    but is the data recoverable as the normal "deletion" process just merely flags the file/content/cache nothing is actually removed and can very easily be UNdeleted and recovered through many free tools?

    Therefore the question remains whether and how the Cache of any Windows SteadyState WDP can be 'deleted' in such a way that it is not recoverable in anyway. Or as the question was originally framed, can the WDP Cache be "Securely" deleted?

    Such laws as the USA Health Information Portability and Accountability Act (HIPAA) require secure deletion of data. Now shared computer use at Schools. Cafes etc means that the Cache is likely to retain lots of senstive data.

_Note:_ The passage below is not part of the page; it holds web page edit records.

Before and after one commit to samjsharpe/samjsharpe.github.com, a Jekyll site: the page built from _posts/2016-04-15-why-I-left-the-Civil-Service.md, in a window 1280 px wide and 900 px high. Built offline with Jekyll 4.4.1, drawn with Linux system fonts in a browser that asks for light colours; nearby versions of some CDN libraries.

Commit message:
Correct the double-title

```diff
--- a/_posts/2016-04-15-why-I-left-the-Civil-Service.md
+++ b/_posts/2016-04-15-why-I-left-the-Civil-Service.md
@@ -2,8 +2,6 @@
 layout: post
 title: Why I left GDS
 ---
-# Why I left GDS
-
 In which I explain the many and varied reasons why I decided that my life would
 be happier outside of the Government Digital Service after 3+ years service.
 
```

Therefore the question on how to "Securely delete the contents of the WDP Cache still remains outstanding.

    Thanks

    Tuesday, December 2, 2008 12:58 AM
  •  BobJoel wrote:

    but is the data recoverable as the normal "deletion" process just merely flags the file/content/cache nothing is actually removed and can very easily be UNdeleted and recovered through many free tools?

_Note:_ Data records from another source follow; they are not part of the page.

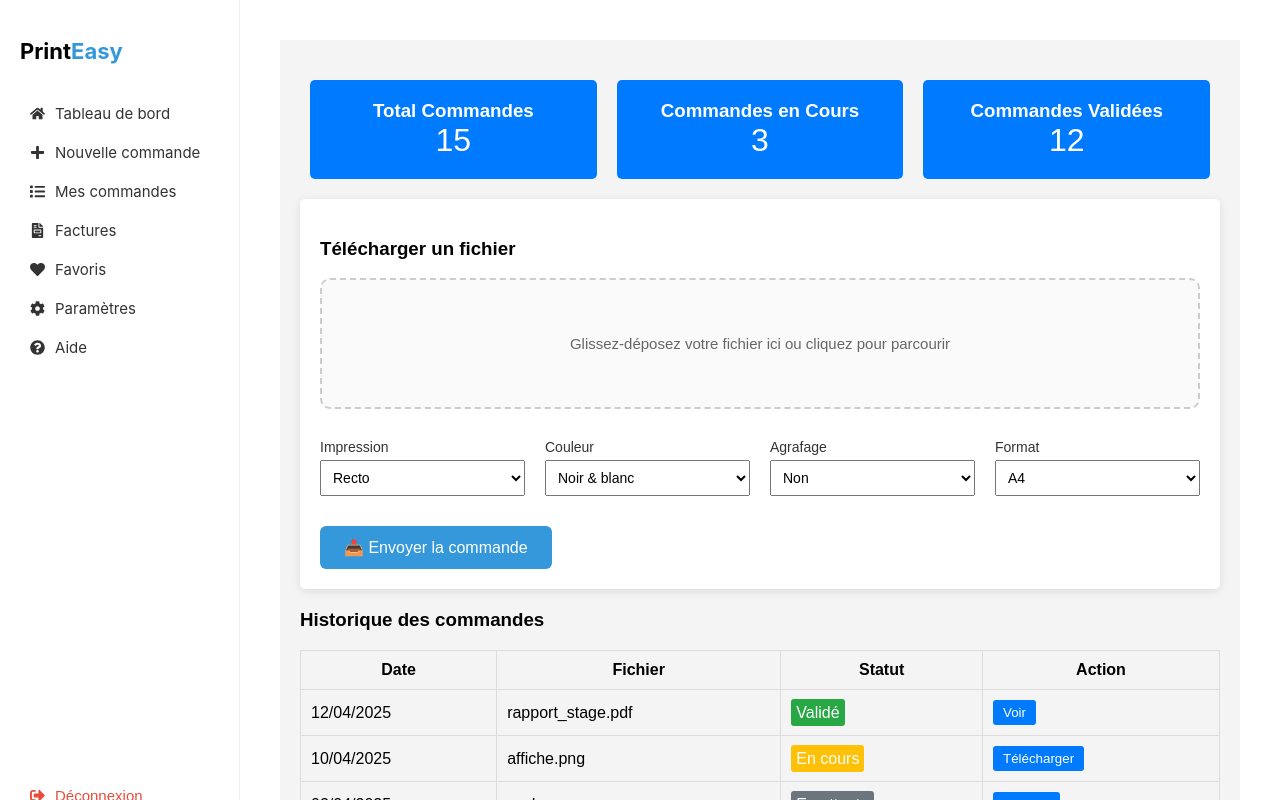
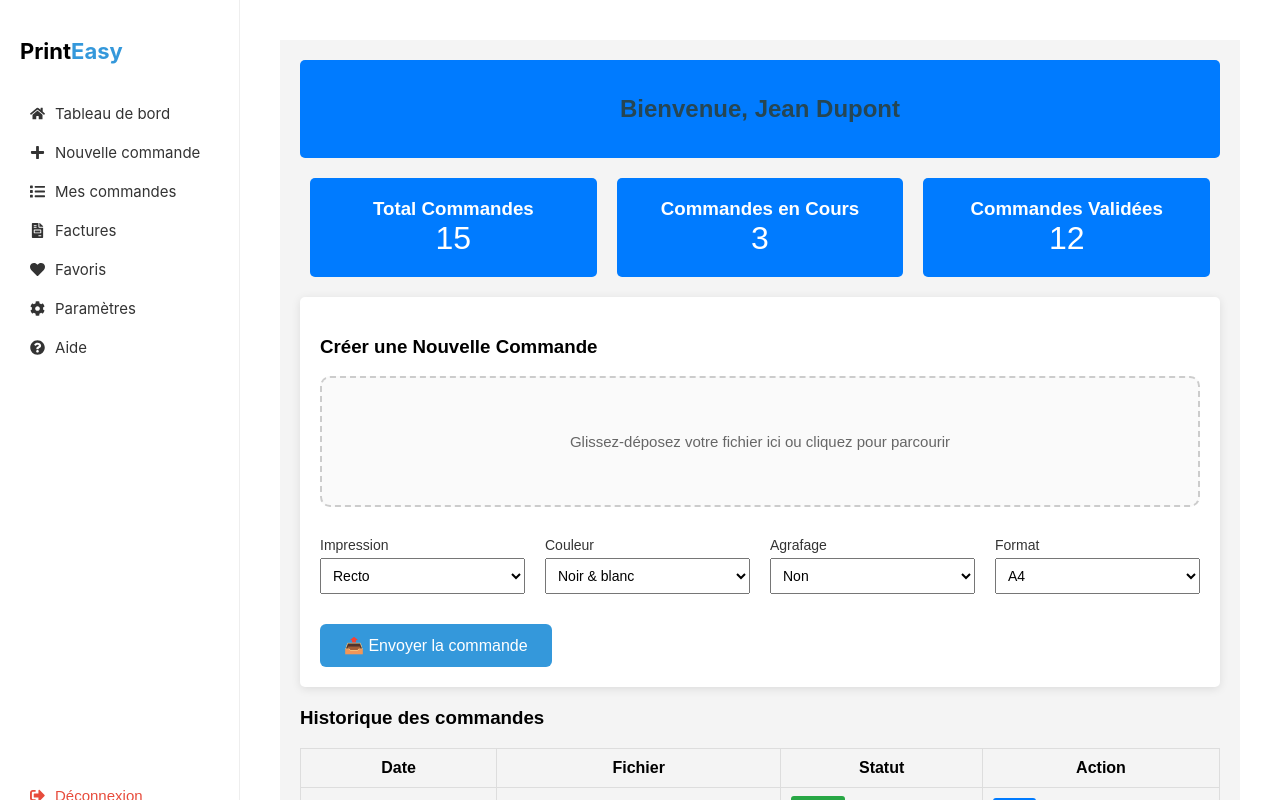
Before and after one commit to PaolaJeanne/dashboard, a React (Create React App) app: page / in a window 1280 px wide. Shown: the top 800 px of the page. Built offline with nearby package versions, Linux system fonts and the light colour scheme.

Commit message:
dashboard

```diff
--- a/src/pages/Dashboard.js
+++ b/src/pages/Dashboard.js
@@ -38,6 +38,10 @@ const Dashboard = () => {
 
   return (
     <div className="dashboard">
+      <header className="dashboard-header">
+        <h2>Bienvenue, Jean Dupont</h2> {/* Remplacez par le nom d'utilisateur dynamique si nécessaire */}
+      </header>
+
       <div className="stats-section">
         <div className="stat-card">
           <h3>Total Commandes</h3>
@@ -54,7 +58,7 @@ const Dashboard = () => {
       </div>
 
       <div className="upload-section">
-        <h3>Télécharger un fichier</h3>
+        <h3>Créer une Nouvelle Commande</h3>
         <div className="upload-box">
           <label htmlFor="file-upload" className="upload-label">
             {fileName ? (
--- a/src/styles/Dashboard.css
+++ b/src/styles/Dashboard.css
@@ -2,6 +2,14 @@
     font-family: Arial, sans-serif;
     padding: 20px;
     background-color: #f4f4f4;
+  }
+
+  .dashboard-header {
+    background-color: #007bff;
+    color: white;
+    padding: 15px;
+    text-align: center;
+    border-radius: 5px;
   }
 
   .stats-section {
```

    Hi,

    The data cached by WDP is not securely deleted; rather, the metadata describing the map of the cached data to the "real" disk is simply reinitialized.

    Thanks,
    Rob Elmer
    Development Lead
    Windows SteadyState
    Tuesday, December 2, 2008 5:43 AM
  • We are planning on using SteadyState for Vista loaner machines we provide to our internal (company employees) customers. A concern was brought up about the security of the cache.wdp file... the concern is that a curious or disgruntled employee may try to use the cache.wdp file (that was "wiped"/had the metadata reinitialized as you describe above) to extract data from a previous user of the system. I'm sure this is possible, but is it difficult to do? I suppose I am looking for some basic assurance that the cache.wdp can't be easily reverse engineered to extract the data it contains by a nosy customer. Even though the likelihood of someone internal trying is low, we still need to ask from a risk perspective.

     

    Thanks for any insight.

    Friday, January 9, 2009 12:21 AM
  • Hi,

    Reconstructing the previously cached information manually would be fairly difficult.  First, the structure of the cache file would have to be reverse engineered, then the cached data would have to be interpreted to figure out how it was related to what's on disk in order to rebuild entire files.  On the other hand, someone could simply try to read through the file in hopes of glimpsing something that looked interesting (for example, readable text from a document).  It's possible that portions of a file would be discoverable that way, but I would expect actually *recovering* that file to be much more difficult.  It's not as easy as, for example, undeleting a file.

    Thanks,
    Rob Elmer
    Development Lead
    Windows SteadyState
    Friday, January 9, 2009 5:08 AM